## Directions for this task
One figure is wanted here: how many lines in the entries hold the word "changed".

## Recorded data
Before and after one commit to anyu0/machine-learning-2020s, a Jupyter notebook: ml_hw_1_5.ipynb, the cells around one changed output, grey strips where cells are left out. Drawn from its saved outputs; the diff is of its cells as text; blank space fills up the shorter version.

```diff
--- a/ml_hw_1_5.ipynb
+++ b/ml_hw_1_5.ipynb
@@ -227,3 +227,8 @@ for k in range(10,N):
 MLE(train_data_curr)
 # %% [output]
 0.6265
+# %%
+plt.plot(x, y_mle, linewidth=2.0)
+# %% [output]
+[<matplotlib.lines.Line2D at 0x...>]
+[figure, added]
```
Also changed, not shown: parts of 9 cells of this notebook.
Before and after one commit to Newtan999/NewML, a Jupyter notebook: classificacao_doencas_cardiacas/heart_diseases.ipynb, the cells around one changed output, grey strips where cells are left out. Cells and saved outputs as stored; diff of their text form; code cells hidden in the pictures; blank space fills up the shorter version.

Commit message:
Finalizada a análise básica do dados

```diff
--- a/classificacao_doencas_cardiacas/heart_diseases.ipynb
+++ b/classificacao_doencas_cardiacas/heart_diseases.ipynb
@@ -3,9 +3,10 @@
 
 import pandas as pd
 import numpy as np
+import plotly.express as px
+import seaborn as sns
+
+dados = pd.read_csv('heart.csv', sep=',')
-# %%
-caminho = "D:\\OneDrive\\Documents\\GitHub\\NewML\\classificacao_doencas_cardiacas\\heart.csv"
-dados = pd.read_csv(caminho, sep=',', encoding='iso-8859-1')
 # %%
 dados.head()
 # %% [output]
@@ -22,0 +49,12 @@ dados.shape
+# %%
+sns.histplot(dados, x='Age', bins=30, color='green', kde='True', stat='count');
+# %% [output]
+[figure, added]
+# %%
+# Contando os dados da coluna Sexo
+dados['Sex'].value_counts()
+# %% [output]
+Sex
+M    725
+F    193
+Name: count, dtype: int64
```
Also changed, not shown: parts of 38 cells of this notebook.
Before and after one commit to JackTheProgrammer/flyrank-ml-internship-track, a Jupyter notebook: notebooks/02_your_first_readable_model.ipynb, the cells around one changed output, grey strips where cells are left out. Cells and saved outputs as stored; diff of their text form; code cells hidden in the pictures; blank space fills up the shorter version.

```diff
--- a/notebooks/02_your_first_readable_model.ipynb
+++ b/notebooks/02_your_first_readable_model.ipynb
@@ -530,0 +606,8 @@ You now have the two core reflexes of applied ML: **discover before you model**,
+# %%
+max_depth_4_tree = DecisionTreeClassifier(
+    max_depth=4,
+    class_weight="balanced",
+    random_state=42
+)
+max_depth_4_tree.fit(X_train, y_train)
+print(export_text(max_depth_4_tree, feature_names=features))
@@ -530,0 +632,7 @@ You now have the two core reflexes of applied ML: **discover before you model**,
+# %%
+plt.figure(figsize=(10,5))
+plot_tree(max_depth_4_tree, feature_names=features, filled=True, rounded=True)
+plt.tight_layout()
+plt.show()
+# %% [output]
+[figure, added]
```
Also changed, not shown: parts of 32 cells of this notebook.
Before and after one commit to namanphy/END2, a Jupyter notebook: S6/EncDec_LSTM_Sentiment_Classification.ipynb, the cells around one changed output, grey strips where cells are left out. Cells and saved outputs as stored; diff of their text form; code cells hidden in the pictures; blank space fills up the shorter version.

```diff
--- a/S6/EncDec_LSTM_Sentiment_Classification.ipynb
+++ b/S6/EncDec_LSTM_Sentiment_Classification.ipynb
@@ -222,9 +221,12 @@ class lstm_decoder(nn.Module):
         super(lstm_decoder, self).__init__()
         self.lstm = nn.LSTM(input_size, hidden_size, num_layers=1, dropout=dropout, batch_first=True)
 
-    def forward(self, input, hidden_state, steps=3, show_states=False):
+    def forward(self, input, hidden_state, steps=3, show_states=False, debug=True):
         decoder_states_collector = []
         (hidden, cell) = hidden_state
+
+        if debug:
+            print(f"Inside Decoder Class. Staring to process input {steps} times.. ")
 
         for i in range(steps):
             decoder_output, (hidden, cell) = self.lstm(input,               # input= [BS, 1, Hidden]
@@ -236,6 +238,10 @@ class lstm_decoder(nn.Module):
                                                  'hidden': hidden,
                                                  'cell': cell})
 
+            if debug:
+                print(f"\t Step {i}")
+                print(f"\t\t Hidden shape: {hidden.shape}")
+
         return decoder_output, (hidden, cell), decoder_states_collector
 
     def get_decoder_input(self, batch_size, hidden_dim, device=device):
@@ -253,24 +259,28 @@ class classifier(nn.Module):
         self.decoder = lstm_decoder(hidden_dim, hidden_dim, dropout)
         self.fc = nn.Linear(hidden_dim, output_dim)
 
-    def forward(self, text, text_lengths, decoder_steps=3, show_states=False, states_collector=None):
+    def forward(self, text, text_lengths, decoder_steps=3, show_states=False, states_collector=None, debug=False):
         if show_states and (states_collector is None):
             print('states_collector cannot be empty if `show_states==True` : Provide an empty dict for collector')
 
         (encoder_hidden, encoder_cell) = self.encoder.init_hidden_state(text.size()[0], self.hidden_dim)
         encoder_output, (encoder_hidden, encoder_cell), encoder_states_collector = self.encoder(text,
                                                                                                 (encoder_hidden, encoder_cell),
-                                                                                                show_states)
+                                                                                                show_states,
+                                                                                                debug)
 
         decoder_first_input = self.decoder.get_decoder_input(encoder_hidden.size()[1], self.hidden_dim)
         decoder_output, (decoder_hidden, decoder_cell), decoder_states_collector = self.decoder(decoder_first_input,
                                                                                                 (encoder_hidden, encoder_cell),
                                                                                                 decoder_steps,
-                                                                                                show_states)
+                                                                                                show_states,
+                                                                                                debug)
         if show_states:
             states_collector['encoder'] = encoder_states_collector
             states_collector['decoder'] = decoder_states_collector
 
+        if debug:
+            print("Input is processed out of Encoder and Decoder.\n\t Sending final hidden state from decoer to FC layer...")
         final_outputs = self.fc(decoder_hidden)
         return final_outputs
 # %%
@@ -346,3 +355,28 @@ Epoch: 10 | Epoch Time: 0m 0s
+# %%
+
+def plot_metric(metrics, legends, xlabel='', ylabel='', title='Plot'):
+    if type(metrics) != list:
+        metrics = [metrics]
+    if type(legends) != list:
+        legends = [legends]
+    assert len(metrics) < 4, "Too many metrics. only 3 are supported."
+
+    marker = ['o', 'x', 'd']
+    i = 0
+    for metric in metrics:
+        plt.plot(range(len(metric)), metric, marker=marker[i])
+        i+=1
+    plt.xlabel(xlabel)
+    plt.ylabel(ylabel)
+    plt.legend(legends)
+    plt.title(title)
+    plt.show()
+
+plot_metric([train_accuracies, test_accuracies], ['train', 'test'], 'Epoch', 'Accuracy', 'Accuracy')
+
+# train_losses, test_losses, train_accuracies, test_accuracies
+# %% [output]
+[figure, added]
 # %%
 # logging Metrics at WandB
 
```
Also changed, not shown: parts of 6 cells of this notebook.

## Exercise response
8